I spoke with Andrea yesterday. She is able to move around very slowly and is expected to leave the hospital by Friday. She describes the pain as "a Boa Constrictor wrap around her chest". There is a video of the fall, and what it shows is the approach to the fence and the spot at take off were all good, but the mare just didn't "put out her landing gear". Neveah did not show any broken bones, and as Buck mentioned, she expired due to a heart attack. I am sure they will have another update on this to determine exactly what this "heart attack" was. However, Andrea knowing that the fall was out of her control has lifted a huge weight off of her shoulders. She is still very upset, but at least she will regain her confidence a bit quicker. I am heading down to Ocala to play caretaker for a few days and keep Andrea company. I'll keep ya'll posted on any more news that comes up!
My 16-year-old Thoroughbred Swaparound, (Chateaugay >Swaps), who raced until age 9, died of an aortic rupture out in a field, and dropped where he stood, almost dead upon impact. My son described him as motionless after he hit the ground.Vets at Ohio State said he probably lost consciousness very quickly and therefore no struggle. I always felt that it was a far better end for him than anything involving suffering or illness- however I was lucky that I wasn't riding him at the time.
Proud owner of one Lunar acre! (Campanus Crater, The Moon)
I knew of a horse that was also out in the pasture and had a "heart attack" of some sort. He was just coming in from the pasture to the gate and collapsed--falling into the fence line. His feet just went out from under him. The "good" part of this sort of death is that it does happen quickly. No lingering in pain and the owner having to make a decision. Still hard to deal with, though.
Having known a YR who lost a horse on course, fortunately not in a speed portion, the family was grateful to know that the death was caused by an aneurysm. But I doubt that other than the event officials, anyone else that was there, at that time, including fellow competitors ever knew.
This was in the days when things like this were handled very quietly.
Now, thanks to our communication system the word goes out, for better or worse. In this case Andrea knows there is nothing she did wrong, or could have foreseen. It has to help in her recovery.
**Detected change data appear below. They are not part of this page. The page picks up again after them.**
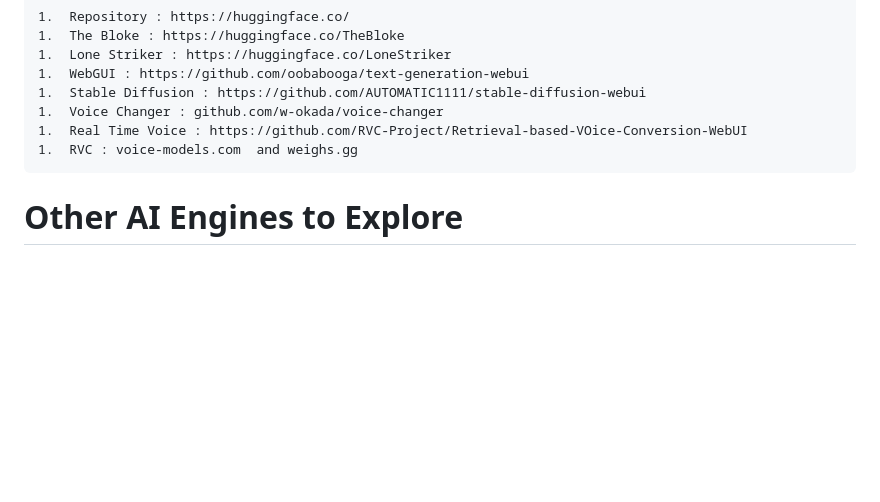
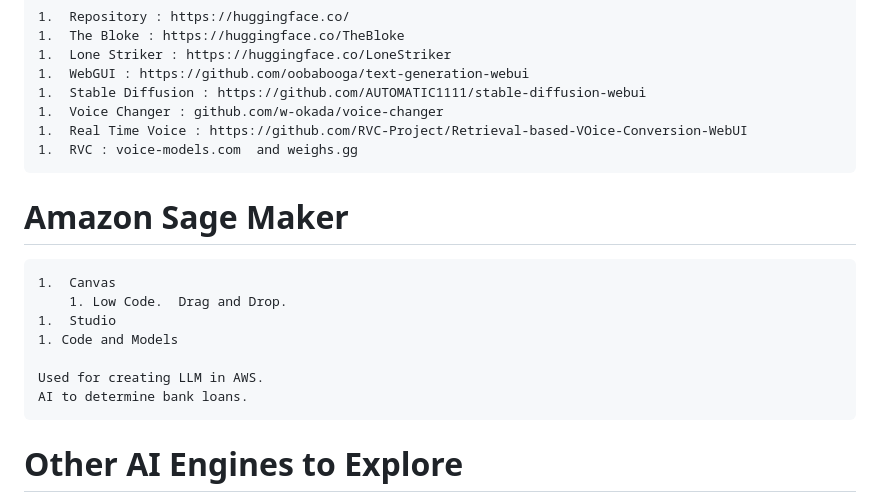
Before and after one commit to scherztc/dewey, a Markdown page: README.md, the part around the change. Drawn GitHub-style; blank space fills up the shorter version.

Commit message:
Adds Amazon Sage

```diff
--- a/README.md
+++ b/README.md
@@ -254,6 +254,17 @@ The Swagger UI documentation for the REST API is at http://localhost:5000/v1/ui/
     1.  Real Time Voice : https://github.com/RVC-Project/Retrieval-based-VOice-Conversion-WebUI
     1.  RVC : voice-models.com  and weighs.gg
 
+#   Amazon Sage Maker
+
+    1.  Canvas
+        1. Low Code.  Drag and Drop.
+    1.  Studio
+	1. Code and Models
+
+    Used for creating LLM in AWS.
+    AI to determine bank loans.
+
+
 #  Other AI Engines to Explore
 
 1.  Stable Diffusion (Stability) : https://stablediffusionweb.com/  or civitai.com
```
I've been following this quietly and just feel horrible for Andrea to lose her horse and to be injured like this. My first horse dropped dead underneath me due to an aortic rupture so even more than the natural sympathy we all feel for a horsewoman in this position, I feel like I understand some of her grief. I wish her a swift recovery in her heart as well as her body.
(For those doing anecdote collection- 13-year-old TB out fox-hunting. Had been out for an hour. Came off a 2 or 3 minute gallop with no distress, had been at walk for about 2 minutes. Half-reared, fell over, and the huntsman's opinion was he was dead before he hit the ground. I seem to remember that he seemed to be alive enough to flail around for a few seconds after he was on the ground- long enough to get off me, anyway- but I was in shock at the time and I don't remember it clearly.)
"I'm not always sarcastic. Sometimes I'm asleep."
- Harry Dresden
Renn, the horse was almost certainly insensible within seconds. The thrashing that is often seen is reflexive--the brain, when no longer receiving its blood supply, becomes unconscious LONG before the muscles and other lower-brain and body functions cease working. It's hard to say with certainty, but these animals almost certainly do not suffer for very long and possibly not at all, depending on what makes them collapse in the first place.